◆ **Data to process**:
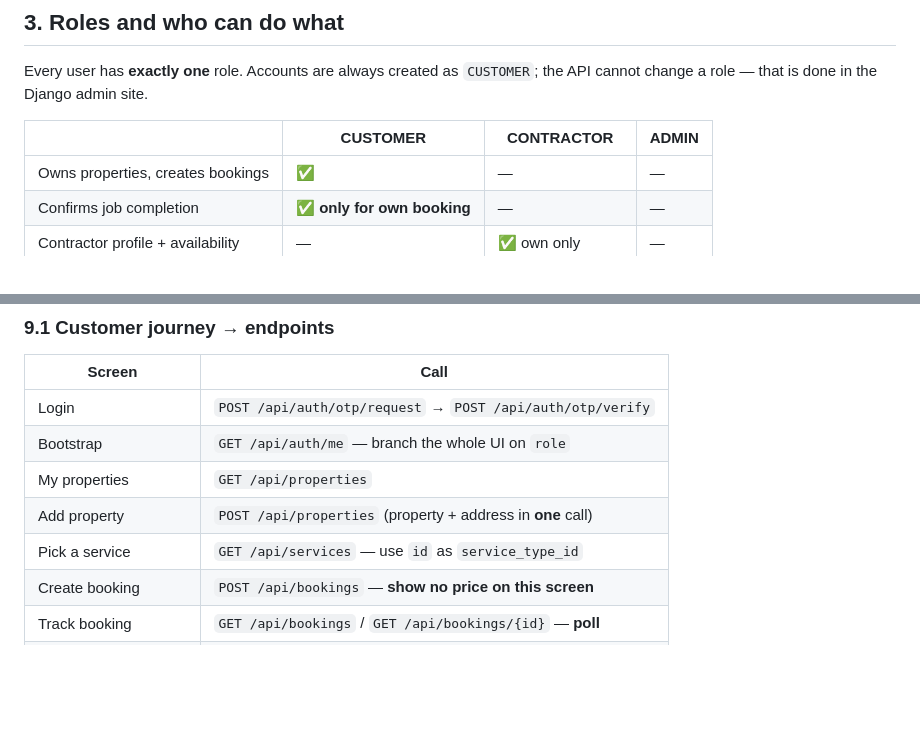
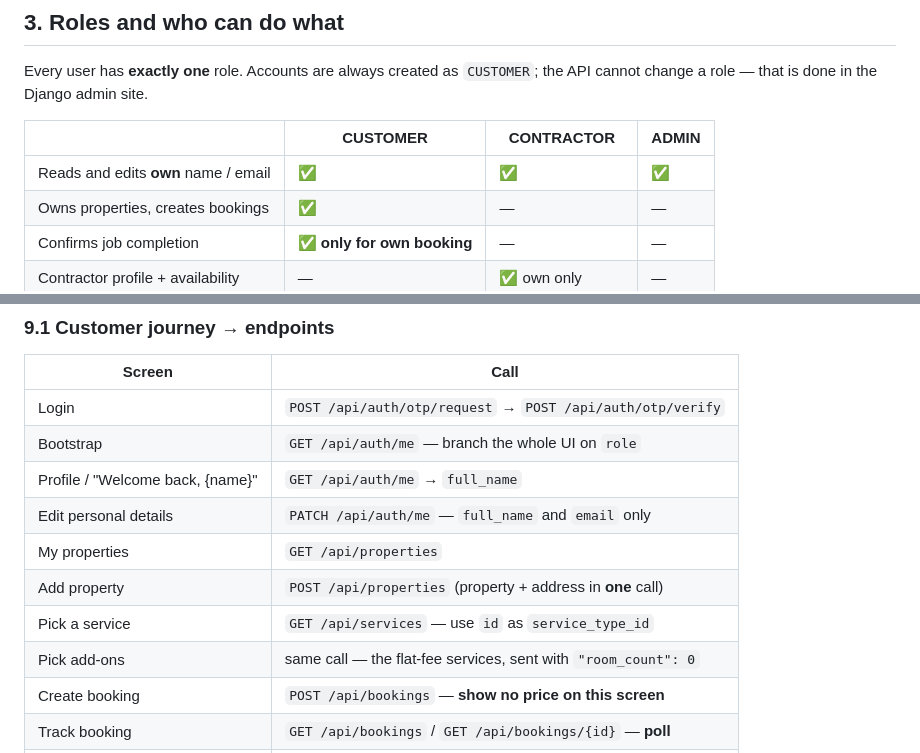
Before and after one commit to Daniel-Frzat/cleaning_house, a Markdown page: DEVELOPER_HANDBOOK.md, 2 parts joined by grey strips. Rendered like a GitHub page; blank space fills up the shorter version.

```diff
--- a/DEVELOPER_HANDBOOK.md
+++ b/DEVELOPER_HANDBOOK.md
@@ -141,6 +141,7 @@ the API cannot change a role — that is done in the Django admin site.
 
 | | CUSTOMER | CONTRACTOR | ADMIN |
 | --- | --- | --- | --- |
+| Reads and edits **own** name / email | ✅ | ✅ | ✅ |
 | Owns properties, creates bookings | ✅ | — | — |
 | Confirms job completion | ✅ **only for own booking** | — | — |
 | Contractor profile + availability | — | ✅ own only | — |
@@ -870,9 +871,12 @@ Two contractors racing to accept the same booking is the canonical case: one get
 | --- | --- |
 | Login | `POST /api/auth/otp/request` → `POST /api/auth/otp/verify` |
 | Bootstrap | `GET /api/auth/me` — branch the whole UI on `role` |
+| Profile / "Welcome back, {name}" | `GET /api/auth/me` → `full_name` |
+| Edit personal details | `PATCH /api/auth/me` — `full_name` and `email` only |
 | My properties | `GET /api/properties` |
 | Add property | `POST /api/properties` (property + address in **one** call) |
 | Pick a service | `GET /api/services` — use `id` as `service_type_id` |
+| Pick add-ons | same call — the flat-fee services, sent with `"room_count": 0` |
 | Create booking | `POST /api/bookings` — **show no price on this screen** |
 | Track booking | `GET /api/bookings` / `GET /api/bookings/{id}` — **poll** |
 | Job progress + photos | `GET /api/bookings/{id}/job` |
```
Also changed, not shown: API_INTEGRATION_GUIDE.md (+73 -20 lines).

◆ **Exercise description**:
Pick each line holding the word "properties" out of the listing.

◆ **Result of the task**:
 | Owns properties, creates bookings | ✅ | — | — |
 | My properties | `GET /api/properties` |
 | Add property | `POST /api/properties` (property + address in **one** call) |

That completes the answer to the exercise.